• Last modified 960 days ago (Feb. 8, 2018)


Interim takes reins from ailing Paine

Staff writer

On the same day city administrator Larry Paine underwent surgery in a Topeka hospital, city council members appointed an interim administrator until Paine is able to return to work.

Mayor Lou Thurston told council members he and city attorney Josh Boehm met with Don Osenbaugh on Monday and believed he’d do a good job of overseeing city projects during Paine’s absence.

Osenbaugh, of Derby, spent 10 years as city administrator for Halstead, four years as assistant city manager at Derby, 12 years as director of finance for League of Kansas Municipalities, and has worked as a municipal consultant, municipal insurance trust administrator, and municipal consultant and city manager recruiter.

Thurston said Osenbaugh would be able to give the job about 15 hours per week, with one day spent in Hillsboro and the rest of his time working from Derby.

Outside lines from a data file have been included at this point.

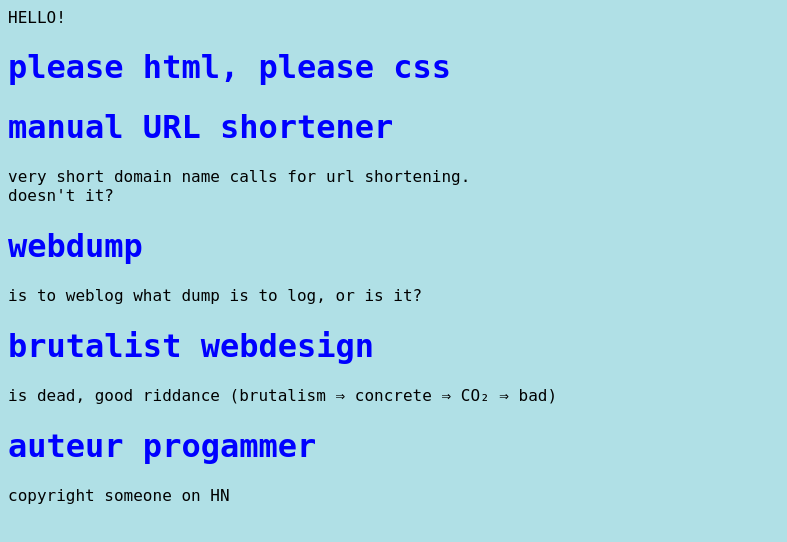
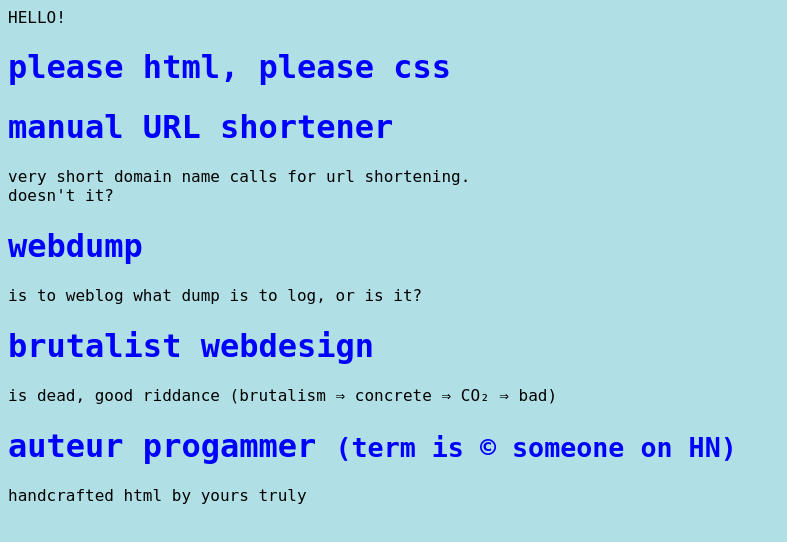
Before and after one commit to bottine/rbtnli, a plain HTML site: page index.html in a window 1280 px wide. Shown: the whole page, without its empty margins (0-787 px from the left). Drawn offline with Linux system fonts and the light colour scheme.

Commit message:
Update index.html

```diff
--- a/index.html
+++ b/index.html
@@ -18,7 +18,7 @@
     is to weblog what dump is to log, or is it?
     <h1>brutalist webdesign</h1>
     is dead, good riddance (brutalism ⇒ concrete ⇒ CO₂ ⇒ bad)
-    <h1>auteur progammer</h1>
-    copyright someone on HN
+    <h1>auteur progammer <small>(term is © someone on HN)</small></h1>
+    handcrafted html by yours truly
   </body>
 </html>
```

Osenbaugh will be paid $50 per hour and his time on days in Hillsboro will begin when he leaves home and end when he arrives back home.

Thurston said Osenbaugh’s attention will be spent on projects including a hospital sale, a water system upgrade, and a street project that goes along with the water upgrade.

“He’d be authorized to do all the duties of Larry, but due to limited hours, he’d be working on these projects,” Thurston said.

It is not known when Paine will be well enough to return to work.

“Larry was in surgery today and the word we have is that the surgery was successful and we’re anticipating him coming out of that today,” Thurston said.

Council members granted an extension of time to a homeowner whose house has needed repairs since a fire a year ago.

Warren Deckert, owner of the house at 311 S. Eisenhower St., was first notified in April that he needed to remove unregistered vehicles, old tires, debris, weeds, and construction materials from the premises and fill an open pit at the back of the house or the city would do the work and bill him $200 per hour.

In July, building inspector Ben Steketee, who inspected the property and considered it uninhabitable, turned the matter over to Boehm to begin condemnation procedures.

Three public hearings later, with steady progress being made but the work not yet completed, the council on Tuesday gave Deckert until March 16 to finish restoring the house.

In other business, council members:

  • Approved hiring Trevor Yost as a city firefighter.
  • Voted to hire Triplett Woolf Garretson law firm for the purpose of separating the old hospital from Salem Home. In November, Rural Health Partners, the majority stakeholder of CAH Acquisition Company #5, owners of the newly constructed Hillsboro Community Hospital, told the city they want to buy the old hospital portion to develop a local veterans’ treatment facility.

Last modified Feb. 8, 2018